In Episode 35 of the “Law & Business” Podcast, Anthony talks (all by himself) about why a person or business must register a copyright in a work that qualifies under copyright law.
Yes, the Supreme Court recently ruled that a copyright infringement lawsuit can only be instituted after registering a copyright. That blog post was already written.
However, Anthony is all by himself in Episode 35 of the “Law & Business” Podcast in order to discuss all the reasons why one needs to file a copyright and have that registration.
- The requirement to have the registration before any lawsuit is started.
- Statutory damages.
Ease of cataloging, licensing and assigning. This is a thought that not many people have. If a work is registered, then there is a registration number. That number is a simple reference in licensing, use, sale, and transfer agreements.
Damages.

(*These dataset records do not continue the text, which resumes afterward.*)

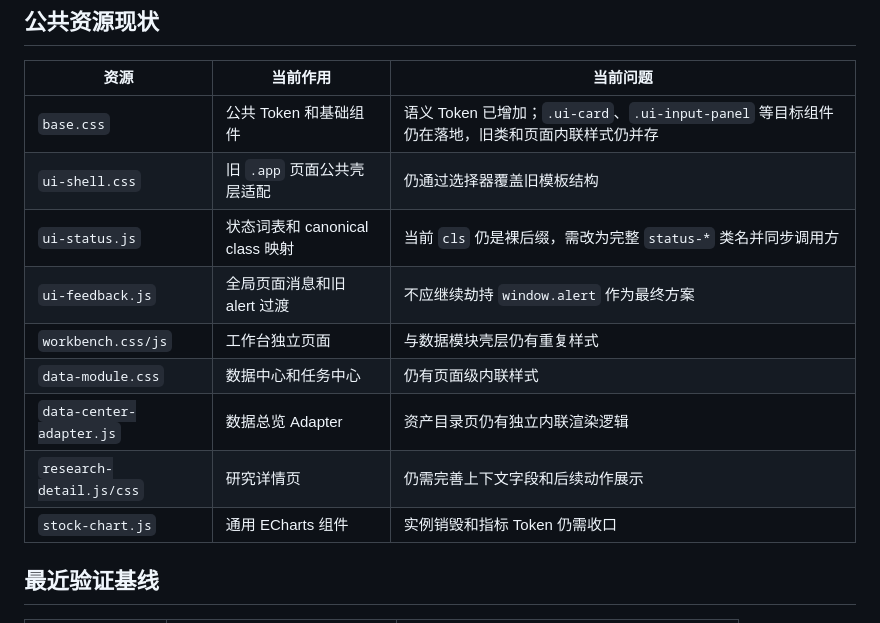
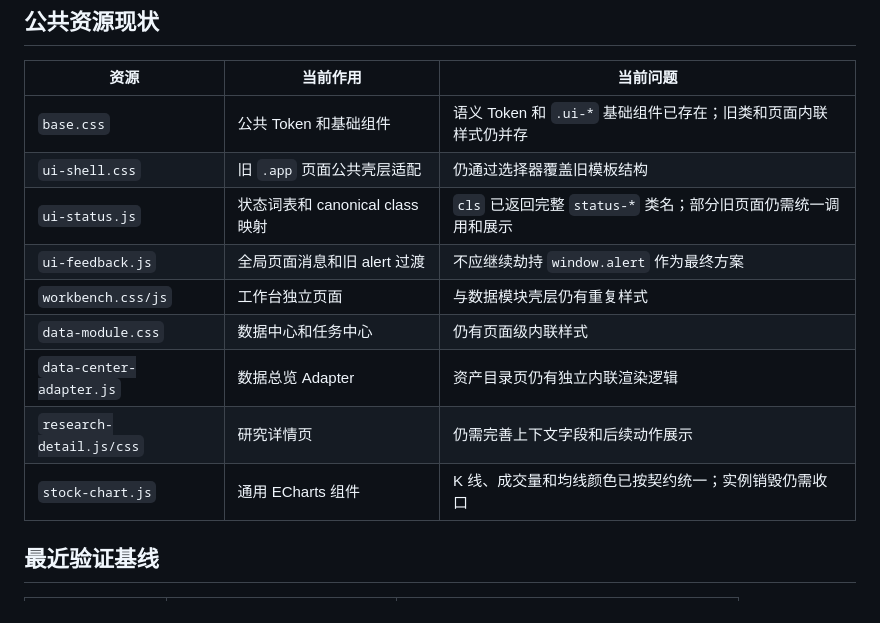
Before and after one commit to fewhg3yhjt/stock-data-analyse, a Markdown page: docs/UI_IMPLEMENTATION_STATUS.md, the part around one of its changes. Drawn GitHub-style.

```diff
--- a/docs/UI_IMPLEMENTATION_STATUS.md
+++ b/docs/UI_IMPLEMENTATION_STATUS.md
@@ -69,15 +67,15 @@
 
 | 资源 | 当前作用 | 当前问题 |
 |---|---|---|
-| `base.css` | 公共 Token 和基础组件 | 语义 Token 已增加；`.ui-card`、`.ui-input-panel` 等目标组件仍在落地，旧类和页面内联样式仍并存 |
+| `base.css` | 公共 Token 和基础组件 | 语义 Token 和 `.ui-*` 基础组件已存在；旧类和页面内联样式仍并存 |
 | `ui-shell.css` | 旧 `.app` 页面公共壳层适配 | 仍通过选择器覆盖旧模板结构 |
-| `ui-status.js` | 状态词表和 canonical class 映射 | 当前 `cls` 仍是裸后缀，需改为完整 `status-*` 类名并同步调用方 |
+| `ui-status.js` | 状态词表和 canonical class 映射 | `cls` 已返回完整 `status-*` 类名；部分旧页面仍需统一调用和展示 |
 | `ui-feedback.js` | 全局页面消息和旧 alert 过渡 | 不应继续劫持 `window.alert` 作为最终方案 |
 | `workbench.css/js` | 工作台独立页面 | 与数据模块壳层仍有重复样式 |
 | `data-module.css` | 数据中心和任务中心 | 仍有页面级内联样式 |
 | `data-center-adapter.js` | 数据总览 Adapter | 资产目录页仍有独立内联渲染逻辑 |
 | `research-detail.js/css` | 研究详情页 | 仍需完善上下文字段和后续动作展示 |
-| `stock-chart.js` | 通用 ECharts 组件 | 实例销毁和指标 Token 仍需收口 |
+| `stock-chart.js` | 通用 ECharts 组件 | K 线、成交量和均线颜色已按契约统一；实例销毁仍需收口 |
 
 ## 最近验证基线
 
```
Also changed, not shown: other parts of docs/UI_IMPLEMENTATION_STATUS.md (+52 -54 lines).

Statutory damages require the registration.
Only a person or business who has registered a work with the U.S. Copyright Office before the infringement (or within three months of publication) may receive statutory damages.
Statutory damages are damages that can be awarded by a judge or jury to a copyright owner in a copyright infringement suit. They are called “statutory damages” because the range of damages is established by the statute, specifically section 504 of the Copyright Act. Statutory damages are usually between $750 and $30,000 per work, as determined by the court. However, the damage amount can be increased up to $150,000 per work if the infringement is found to be willful (intentional). If the infringement is “innocent,” meaning the infringer did not know they were violating copyright law, the damages can be reduced to a minimum of $200 per work (if the work did not contain a proper copyright notice).

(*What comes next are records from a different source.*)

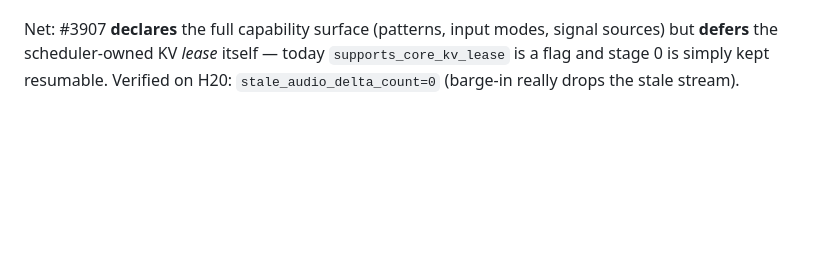
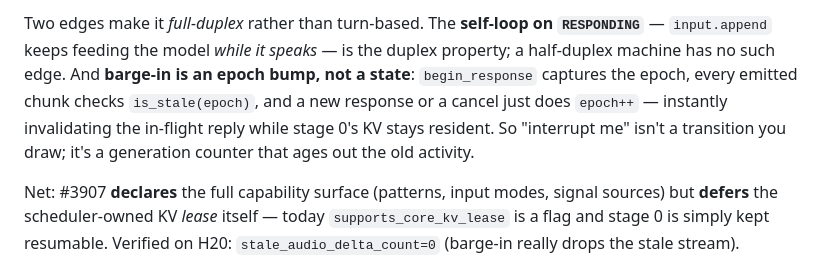
Before and after one commit to lishunyang12/lishunyang12.github.io, a Markdown page: content/blog/full-duplex-session.md, the part around one of its changes. Drawn GitHub-style; blank space fills up the shorter version.

```diff
--- a/content/blog/full-duplex-session.md
+++ b/content/blog/full-duplex-session.md
@@ -283,3 +299,4 @@ A barge-in tears down only the downstream stages and **keeps stage 0** — the o
+Two edges make it *full-duplex* rather than turn-based. The **self-loop on `RESPONDING`** — `input.append` keeps feeding the model *while it speaks* — is the duplex property; a half-duplex machine has no such edge. And **barge-in is an epoch bump, not a state**: `begin_response` captures the epoch, every emitted chunk checks `is_stale(epoch)`, and a new response or a cancel just does `epoch++` — instantly invalidating the in-flight reply while stage 0's KV stays resident. So "interrupt me" isn't a transition you draw; it's a generation counter that ages out the old activity.
 
 Net: #3907 **declares** the full capability surface (patterns, input modes, signal sources) but **defers** the scheduler-owned KV *lease* itself — today `supports_core_kv_lease` is a flag and stage 0 is simply kept resumable. Verified on H20: `stale_audio_delta_count=0` (barge-in really drops the stale stream).
 
```
Also changed, not shown: other parts of content/blog/full-duplex-session.md (+16 -0 lines).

Statutory damages are awarded “per work” infringed (i.e., each individual copyrightable work, like a single song, book, or photograph). This means that if five songs, or five photographs, are infringed, the copyright owner would be able to recover a statutory damage for each one, for a total of five awards. So statutory damages of at least $750 per work, for five works would yield a minimum (non-innocent) total award of $3,750 ($750 x 5 songs = $3,750) or a maximum (non-willful) award of $150,000 ($30,000 x 5 songs = $150,000).
Awards of Actual Damages in a Copyright Infringement Case.
Sometimes known as compensatory damages, “actual damages” consists of the dollar amount of any demonstrable loss the copyright owner suffered as a result of the infringing activity. This loss may be from lost sales, lost licensing revenue, or any other provable financial loss directly attributable to the infringement.
17 U.S.C. § 504(b) provides: “The copyright owner is entitled to recover the actual damages suffered by him or her as a result of the infringement, and any profits of the infringer that are attributable to the infringement and are not taken into account in computing the actual damages. In establishing the infringer’s profits, the copyright owner is required to present proof only of the infringer’s gross revenue, and the infringer is required to prove his or her deductible expenses and the elements of profit attributable to factors other than the copyrighted work.”
Usually, plaintiffs in infringement actions would offer expert testimony to establish their actual financial damages to the court.
Awards of Infringer’s Profits.
This second form of damages consists of any money made by the infringer as a result of the infringement. These damages are awarded only if they exceed the amount of profits lost by the copyright owner (actual damages) as a result of the infringement.